In the present case, the Panel concludes the Respondent was aware of the Complainant’s SWAROVSKI trade mark when it registered the Domain Name. The Panel concludes that it is highly likely that the Respondent selected the Domain Name because of its similarity with the Complainant’s SWAROVSKI trade mark. The addition of only the words “onlineoutlets” suggests to the Panel that the Respondent was deliberately choosing a name with a close and confusing connection to the Complainant’s name. The Panel also notes this appears to be part of a pattern whereby a number of similar websites also operating under names which include the Complainant’s SWAOVSKI trademark all offer goods which purport to be those of the Complainant though none of these sites are operated by authorized distributors of the Complainant’s products. The Panel finds that the Respondent, possibly with others, is engaged upon a deliberate scheme to trade under and by reference to the Complainant’s SWAROVSKI trademark and to suggest that it is connected with the Complainant when it is not. Further the Panel notes the Respondent has not filed a Response and hence has not availed itself of the opportunity to present any case of legitimate use that it might have. The Panel infers that none exists.

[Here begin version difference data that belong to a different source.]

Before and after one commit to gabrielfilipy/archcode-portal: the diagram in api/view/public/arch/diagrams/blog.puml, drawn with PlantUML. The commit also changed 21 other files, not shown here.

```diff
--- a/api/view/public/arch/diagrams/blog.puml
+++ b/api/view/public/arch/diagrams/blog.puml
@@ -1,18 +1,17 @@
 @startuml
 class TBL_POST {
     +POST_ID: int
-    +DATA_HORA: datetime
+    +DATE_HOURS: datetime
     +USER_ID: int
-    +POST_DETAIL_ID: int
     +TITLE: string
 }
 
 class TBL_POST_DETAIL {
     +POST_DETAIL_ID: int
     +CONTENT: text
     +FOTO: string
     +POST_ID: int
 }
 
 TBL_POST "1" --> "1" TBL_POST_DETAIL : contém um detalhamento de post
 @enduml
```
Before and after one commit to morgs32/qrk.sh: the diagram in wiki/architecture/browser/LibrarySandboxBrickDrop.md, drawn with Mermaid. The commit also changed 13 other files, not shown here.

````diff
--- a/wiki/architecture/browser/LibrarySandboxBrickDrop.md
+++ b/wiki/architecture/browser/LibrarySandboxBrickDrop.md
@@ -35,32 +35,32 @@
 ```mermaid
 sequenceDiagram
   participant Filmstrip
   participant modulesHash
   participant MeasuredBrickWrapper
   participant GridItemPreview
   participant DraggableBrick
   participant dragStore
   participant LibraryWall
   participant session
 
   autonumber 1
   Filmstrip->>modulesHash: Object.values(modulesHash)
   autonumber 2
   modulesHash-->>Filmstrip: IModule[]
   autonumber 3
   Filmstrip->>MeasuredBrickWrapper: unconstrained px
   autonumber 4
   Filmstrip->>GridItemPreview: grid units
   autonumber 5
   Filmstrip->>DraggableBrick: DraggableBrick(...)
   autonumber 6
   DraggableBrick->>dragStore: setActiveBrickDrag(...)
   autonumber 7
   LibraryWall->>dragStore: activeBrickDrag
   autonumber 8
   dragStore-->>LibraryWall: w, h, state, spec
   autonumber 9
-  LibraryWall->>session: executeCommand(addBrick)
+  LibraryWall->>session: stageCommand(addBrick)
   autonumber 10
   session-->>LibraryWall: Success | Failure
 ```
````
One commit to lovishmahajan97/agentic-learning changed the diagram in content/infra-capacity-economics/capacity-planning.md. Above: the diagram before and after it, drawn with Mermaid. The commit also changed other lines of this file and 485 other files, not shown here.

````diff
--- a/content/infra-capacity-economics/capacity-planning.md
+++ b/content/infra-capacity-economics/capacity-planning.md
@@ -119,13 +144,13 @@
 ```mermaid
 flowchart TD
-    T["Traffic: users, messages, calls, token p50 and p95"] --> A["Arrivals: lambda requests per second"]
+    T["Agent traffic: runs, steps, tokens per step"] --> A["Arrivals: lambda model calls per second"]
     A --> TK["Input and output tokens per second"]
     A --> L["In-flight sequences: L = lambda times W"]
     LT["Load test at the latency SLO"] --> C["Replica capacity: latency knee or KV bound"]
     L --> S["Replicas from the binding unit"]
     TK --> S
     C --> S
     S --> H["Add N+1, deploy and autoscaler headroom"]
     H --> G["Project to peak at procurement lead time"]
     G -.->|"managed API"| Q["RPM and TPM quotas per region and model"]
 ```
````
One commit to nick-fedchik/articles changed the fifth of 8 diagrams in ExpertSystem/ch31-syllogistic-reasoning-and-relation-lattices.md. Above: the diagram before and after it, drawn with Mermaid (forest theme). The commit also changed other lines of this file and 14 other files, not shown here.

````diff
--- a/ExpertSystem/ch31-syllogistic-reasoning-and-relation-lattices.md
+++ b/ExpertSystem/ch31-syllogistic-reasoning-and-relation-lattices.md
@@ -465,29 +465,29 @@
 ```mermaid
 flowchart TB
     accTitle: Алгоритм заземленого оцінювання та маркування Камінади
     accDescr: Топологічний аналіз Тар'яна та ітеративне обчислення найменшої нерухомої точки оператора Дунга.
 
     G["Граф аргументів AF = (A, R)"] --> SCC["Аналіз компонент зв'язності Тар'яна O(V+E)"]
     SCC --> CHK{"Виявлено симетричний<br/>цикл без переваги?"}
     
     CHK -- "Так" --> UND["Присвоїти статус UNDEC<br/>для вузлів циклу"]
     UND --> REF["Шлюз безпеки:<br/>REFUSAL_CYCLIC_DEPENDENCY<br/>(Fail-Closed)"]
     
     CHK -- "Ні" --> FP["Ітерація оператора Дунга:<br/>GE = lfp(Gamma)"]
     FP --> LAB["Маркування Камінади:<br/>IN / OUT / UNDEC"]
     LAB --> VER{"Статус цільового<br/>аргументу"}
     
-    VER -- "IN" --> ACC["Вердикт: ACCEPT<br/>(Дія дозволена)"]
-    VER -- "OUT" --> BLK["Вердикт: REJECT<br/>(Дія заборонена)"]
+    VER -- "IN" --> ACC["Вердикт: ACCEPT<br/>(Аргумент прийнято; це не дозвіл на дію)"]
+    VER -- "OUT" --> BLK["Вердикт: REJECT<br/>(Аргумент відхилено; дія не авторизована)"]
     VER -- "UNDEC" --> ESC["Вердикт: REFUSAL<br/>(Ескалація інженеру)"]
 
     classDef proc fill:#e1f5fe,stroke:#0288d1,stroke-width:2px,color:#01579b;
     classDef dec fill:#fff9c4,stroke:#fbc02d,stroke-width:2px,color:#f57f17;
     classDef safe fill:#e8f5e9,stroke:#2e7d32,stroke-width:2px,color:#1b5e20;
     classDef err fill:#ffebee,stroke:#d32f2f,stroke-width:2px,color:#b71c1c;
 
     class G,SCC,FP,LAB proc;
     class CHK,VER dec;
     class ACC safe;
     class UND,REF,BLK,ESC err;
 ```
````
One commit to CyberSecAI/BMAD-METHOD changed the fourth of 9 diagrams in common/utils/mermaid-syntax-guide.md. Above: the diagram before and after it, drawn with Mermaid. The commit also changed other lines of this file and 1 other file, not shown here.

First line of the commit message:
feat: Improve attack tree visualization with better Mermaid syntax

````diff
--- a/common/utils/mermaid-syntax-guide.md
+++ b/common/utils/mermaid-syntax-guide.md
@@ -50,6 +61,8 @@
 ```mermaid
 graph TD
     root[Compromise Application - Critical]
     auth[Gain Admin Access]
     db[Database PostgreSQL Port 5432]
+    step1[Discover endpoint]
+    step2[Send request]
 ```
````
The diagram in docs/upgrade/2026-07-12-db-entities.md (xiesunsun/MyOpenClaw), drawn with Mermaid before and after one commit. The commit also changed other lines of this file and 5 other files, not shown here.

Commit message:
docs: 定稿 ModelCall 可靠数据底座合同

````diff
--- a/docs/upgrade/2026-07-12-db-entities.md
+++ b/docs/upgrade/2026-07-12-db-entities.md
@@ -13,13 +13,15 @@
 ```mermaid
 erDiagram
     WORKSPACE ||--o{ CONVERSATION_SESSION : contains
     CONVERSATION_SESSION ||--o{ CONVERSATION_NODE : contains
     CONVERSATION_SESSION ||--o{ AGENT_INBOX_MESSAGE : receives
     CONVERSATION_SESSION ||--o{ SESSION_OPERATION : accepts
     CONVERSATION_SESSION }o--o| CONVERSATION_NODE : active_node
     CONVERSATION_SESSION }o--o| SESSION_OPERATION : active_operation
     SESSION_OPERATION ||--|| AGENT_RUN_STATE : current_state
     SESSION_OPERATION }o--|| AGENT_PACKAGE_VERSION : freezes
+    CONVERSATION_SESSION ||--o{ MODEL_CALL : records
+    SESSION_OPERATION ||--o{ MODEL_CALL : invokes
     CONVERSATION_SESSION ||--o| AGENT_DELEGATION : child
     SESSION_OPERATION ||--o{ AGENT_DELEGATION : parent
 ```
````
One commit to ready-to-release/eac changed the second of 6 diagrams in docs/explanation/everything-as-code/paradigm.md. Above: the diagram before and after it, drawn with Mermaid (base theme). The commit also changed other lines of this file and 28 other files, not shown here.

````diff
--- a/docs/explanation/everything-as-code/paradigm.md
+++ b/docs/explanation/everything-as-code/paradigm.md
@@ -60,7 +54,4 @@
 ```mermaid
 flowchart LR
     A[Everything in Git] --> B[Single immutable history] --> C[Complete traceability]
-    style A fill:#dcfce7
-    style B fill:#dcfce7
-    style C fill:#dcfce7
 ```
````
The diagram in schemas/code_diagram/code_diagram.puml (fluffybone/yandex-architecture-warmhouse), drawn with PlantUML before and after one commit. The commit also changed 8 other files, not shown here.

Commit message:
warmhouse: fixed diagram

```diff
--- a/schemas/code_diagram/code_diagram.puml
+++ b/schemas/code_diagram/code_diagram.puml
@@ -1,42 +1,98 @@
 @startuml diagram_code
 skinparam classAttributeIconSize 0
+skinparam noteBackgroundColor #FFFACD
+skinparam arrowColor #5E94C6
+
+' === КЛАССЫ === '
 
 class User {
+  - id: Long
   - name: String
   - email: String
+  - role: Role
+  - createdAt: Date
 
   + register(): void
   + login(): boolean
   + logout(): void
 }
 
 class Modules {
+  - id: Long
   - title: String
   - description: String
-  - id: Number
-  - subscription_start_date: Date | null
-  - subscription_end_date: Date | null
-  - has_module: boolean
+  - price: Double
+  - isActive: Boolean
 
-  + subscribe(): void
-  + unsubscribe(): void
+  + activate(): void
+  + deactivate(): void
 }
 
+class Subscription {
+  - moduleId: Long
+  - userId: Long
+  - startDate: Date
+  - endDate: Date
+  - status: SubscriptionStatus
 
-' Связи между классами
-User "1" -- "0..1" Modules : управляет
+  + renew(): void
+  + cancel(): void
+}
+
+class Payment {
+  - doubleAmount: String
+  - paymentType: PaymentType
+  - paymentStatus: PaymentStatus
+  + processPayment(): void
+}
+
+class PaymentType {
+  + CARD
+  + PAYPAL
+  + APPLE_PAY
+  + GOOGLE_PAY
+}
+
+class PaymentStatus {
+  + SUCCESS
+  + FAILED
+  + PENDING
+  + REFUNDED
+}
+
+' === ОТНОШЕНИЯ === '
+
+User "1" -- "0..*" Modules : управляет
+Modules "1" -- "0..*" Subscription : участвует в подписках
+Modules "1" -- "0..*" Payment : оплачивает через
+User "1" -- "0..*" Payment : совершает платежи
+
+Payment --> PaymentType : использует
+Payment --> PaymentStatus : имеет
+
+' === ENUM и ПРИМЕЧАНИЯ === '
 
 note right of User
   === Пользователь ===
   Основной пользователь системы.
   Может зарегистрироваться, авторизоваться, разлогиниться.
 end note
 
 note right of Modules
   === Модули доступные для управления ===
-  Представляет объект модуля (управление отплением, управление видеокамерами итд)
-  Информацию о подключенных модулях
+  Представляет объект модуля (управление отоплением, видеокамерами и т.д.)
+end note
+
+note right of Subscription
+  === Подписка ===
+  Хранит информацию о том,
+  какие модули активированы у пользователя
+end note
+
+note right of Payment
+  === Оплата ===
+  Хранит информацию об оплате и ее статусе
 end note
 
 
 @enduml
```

In reaching this conclusion the Panel's view is reinforced by similar UDRP decisions reached by several previous Panels on similar cases involving the Complainant and its SWAROVSKI trademark – see for example Swarovski Aktiengesellschaft v. MarzenaMarzena, WIPO Case No. D2011-0980; Swarovski Aktiengesellschaft v. James Johnson, WIPO Case No. D2012-0080; and Swarovski Aktiengesellschaft v. Stewart Donald, WIPO Case No. D2012-0169.
As a result the Panel finds that the Domain Name has been registered and is being used in bad faith. Accordingly the third condition of paragraph 4(a) of the Policy has been fulfilled.
For the foregoing reasons, in accordance with paragraphs 4(i) of the Policy and 15 of the Rules, the Panel orders that the Domain Name <swarovski-onlineoutlets.com> be transferred to the Complainant.
Nick J. Gardner
Date: August 7, 2012